■ **Exercise goal**: Would you give the data below back exactly as it reads?

■ **Data for this task**:
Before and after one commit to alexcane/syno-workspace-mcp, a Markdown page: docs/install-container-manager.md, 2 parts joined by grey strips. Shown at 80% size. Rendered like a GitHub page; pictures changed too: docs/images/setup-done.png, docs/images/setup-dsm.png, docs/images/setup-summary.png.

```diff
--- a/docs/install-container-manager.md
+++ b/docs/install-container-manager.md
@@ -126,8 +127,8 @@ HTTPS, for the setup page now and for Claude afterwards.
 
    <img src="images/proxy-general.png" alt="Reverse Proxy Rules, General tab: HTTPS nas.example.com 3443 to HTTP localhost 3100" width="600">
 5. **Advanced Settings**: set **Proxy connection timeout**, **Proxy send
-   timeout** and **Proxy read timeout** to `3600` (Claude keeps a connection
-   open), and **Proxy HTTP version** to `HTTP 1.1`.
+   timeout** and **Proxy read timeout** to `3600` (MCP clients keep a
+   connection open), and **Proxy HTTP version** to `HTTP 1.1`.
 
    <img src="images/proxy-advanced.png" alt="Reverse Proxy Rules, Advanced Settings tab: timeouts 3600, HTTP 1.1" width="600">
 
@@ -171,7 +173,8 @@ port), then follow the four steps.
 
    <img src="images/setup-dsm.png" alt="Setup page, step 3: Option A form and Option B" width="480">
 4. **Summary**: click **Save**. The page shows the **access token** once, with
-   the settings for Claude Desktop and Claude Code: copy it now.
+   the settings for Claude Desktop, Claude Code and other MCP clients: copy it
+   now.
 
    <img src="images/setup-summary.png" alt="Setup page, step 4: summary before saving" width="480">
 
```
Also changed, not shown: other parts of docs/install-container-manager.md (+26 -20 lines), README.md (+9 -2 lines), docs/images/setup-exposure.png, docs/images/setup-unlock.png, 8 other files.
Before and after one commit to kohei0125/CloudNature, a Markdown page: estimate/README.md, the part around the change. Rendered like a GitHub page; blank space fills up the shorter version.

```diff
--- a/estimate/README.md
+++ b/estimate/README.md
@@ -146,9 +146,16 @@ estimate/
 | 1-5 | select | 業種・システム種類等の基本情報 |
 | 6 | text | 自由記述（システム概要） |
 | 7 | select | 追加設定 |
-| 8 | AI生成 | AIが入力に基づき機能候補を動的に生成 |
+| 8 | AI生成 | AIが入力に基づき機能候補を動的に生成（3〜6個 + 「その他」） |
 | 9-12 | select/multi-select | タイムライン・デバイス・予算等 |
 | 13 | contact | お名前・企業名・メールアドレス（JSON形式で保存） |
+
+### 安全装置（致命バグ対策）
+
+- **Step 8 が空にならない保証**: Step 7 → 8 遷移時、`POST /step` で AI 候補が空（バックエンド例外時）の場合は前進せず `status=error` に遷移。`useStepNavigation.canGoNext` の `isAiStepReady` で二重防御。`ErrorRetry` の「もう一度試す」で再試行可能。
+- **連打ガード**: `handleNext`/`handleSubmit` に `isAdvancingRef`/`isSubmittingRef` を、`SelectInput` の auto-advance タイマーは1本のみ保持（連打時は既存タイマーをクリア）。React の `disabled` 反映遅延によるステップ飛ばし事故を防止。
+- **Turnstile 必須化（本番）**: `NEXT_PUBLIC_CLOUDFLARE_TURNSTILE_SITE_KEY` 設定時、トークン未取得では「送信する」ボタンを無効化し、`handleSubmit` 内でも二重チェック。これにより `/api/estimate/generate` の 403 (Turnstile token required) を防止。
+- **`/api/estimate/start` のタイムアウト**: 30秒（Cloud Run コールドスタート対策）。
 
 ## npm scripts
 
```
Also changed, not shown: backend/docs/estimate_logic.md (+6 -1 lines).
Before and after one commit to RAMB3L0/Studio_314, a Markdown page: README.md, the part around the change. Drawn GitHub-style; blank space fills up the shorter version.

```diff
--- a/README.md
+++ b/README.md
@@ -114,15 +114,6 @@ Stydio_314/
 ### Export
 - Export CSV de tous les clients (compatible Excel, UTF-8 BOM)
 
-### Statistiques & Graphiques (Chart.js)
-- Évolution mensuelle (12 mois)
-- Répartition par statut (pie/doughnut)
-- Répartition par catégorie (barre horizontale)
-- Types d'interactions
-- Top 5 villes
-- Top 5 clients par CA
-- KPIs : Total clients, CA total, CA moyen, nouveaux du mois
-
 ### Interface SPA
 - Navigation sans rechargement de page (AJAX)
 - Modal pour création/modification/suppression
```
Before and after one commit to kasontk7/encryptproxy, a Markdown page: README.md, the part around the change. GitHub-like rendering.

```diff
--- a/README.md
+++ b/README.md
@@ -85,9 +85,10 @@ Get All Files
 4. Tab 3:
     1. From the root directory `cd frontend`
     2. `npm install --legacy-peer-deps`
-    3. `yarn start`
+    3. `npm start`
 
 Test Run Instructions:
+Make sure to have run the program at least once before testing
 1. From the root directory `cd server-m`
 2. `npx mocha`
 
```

■ **Solution to this exercise**:
Before and after one commit to alexcane/syno-workspace-mcp, a Markdown page: docs/install-container-manager.md, 2 parts joined by grey strips. Shown at 80% size. Rendered like a GitHub page; pictures changed too: docs/images/setup-done.png, docs/images/setup-dsm.png, docs/images/setup-summary.png.

```diff
--- a/docs/install-container-manager.md
+++ b/docs/install-container-manager.md
@@ -126,8 +127,8 @@ HTTPS, for the setup page now and for Claude afterwards.
 
    <img src="images/proxy-general.png" alt="Reverse Proxy Rules, General tab: HTTPS nas.example.com 3443 to HTTP localhost 3100" width="600">
 5. **Advanced Settings**: set **Proxy connection timeout**, **Proxy send
-   timeout** and **Proxy read timeout** to `3600` (Claude keeps a connection
-   open), and **Proxy HTTP version** to `HTTP 1.1`.
+   timeout** and **Proxy read timeout** to `3600` (MCP clients keep a
+   connection open), and **Proxy HTTP version** to `HTTP 1.1`.
 
    <img src="images/proxy-advanced.png" alt="Reverse Proxy Rules, Advanced Settings tab: timeouts 3600, HTTP 1.1" width="600">
 
@@ -171,7 +173,8 @@ port), then follow the four steps.
 
    <img src="images/setup-dsm.png" alt="Setup page, step 3: Option A form and Option B" width="480">
 4. **Summary**: click **Save**. The page shows the **access token** once, with
-   the settings for Claude Desktop and Claude Code: copy it now.
+   the settings for Claude Desktop, Claude Code and other MCP clients: copy it
+   now.
 
    <img src="images/setup-summary.png" alt="Setup page, step 4: summary before saving" width="480">
 
```
Also changed, not shown: other parts of docs/install-container-manager.md (+26 -20 lines), README.md (+9 -2 lines), docs/images/setup-exposure.png, docs/images/setup-unlock.png, 8 other files.
Before and after one commit to kohei0125/CloudNature, a Markdown page: estimate/README.md, the part around the change. Rendered like a GitHub page; blank space fills up the shorter version.

```diff
--- a/estimate/README.md
+++ b/estimate/README.md
@@ -146,9 +146,16 @@ estimate/
 | 1-5 | select | 業種・システム種類等の基本情報 |
 | 6 | text | 自由記述（システム概要） |
 | 7 | select | 追加設定 |
-| 8 | AI生成 | AIが入力に基づき機能候補を動的に生成 |
+| 8 | AI生成 | AIが入力に基づき機能候補を動的に生成（3〜6個 + 「その他」） |
 | 9-12 | select/multi-select | タイムライン・デバイス・予算等 |
 | 13 | contact | お名前・企業名・メールアドレス（JSON形式で保存） |
+
+### 安全装置（致命バグ対策）
+
+- **Step 8 が空にならない保証**: Step 7 → 8 遷移時、`POST /step` で AI 候補が空（バックエンド例外時）の場合は前進せず `status=error` に遷移。`useStepNavigation.canGoNext` の `isAiStepReady` で二重防御。`ErrorRetry` の「もう一度試す」で再試行可能。
+- **連打ガード**: `handleNext`/`handleSubmit` に `isAdvancingRef`/`isSubmittingRef` を、`SelectInput` の auto-advance タイマーは1本のみ保持（連打時は既存タイマーをクリア）。React の `disabled` 反映遅延によるステップ飛ばし事故を防止。
+- **Turnstile 必須化（本番）**: `NEXT_PUBLIC_CLOUDFLARE_TURNSTILE_SITE_KEY` 設定時、トークン未取得では「送信する」ボタンを無効化し、`handleSubmit` 内でも二重チェック。これにより `/api/estimate/generate` の 403 (Turnstile token required) を防止。
+- **`/api/estimate/start` のタイムアウト**: 30秒（Cloud Run コールドスタート対策）。
 
 ## npm scripts
 
```
Also changed, not shown: backend/docs/estimate_logic.md (+6 -1 lines).
Before and after one commit to RAMB3L0/Studio_314, a Markdown page: README.md, the part around the change. Drawn GitHub-style; blank space fills up the shorter version.

```diff
--- a/README.md
+++ b/README.md
@@ -114,15 +114,6 @@ Stydio_314/
 ### Export
 - Export CSV de tous les clients (compatible Excel, UTF-8 BOM)
 
-### Statistiques & Graphiques (Chart.js)
-- Évolution mensuelle (12 mois)
-- Répartition par statut (pie/doughnut)
-- Répartition par catégorie (barre horizontale)
-- Types d'interactions
-- Top 5 villes
-- Top 5 clients par CA
-- KPIs : Total clients, CA total, CA moyen, nouveaux du mois
-
 ### Interface SPA
 - Navigation sans rechargement de page (AJAX)
 - Modal pour création/modification/suppression
```
Before and after one commit to kasontk7/encryptproxy, a Markdown page: README.md, the part around the change. GitHub-like rendering.

```diff
--- a/README.md
+++ b/README.md
@@ -85,9 +85,10 @@ Get All Files
 4. Tab 3:
     1. From the root directory `cd frontend`
     2. `npm install --legacy-peer-deps`
-    3. `yarn start`
+    3. `npm start`
 
 Test Run Instructions:
+Make sure to have run the program at least once before testing
 1. From the root directory `cd server-m`
 2. `npx mocha`
 
```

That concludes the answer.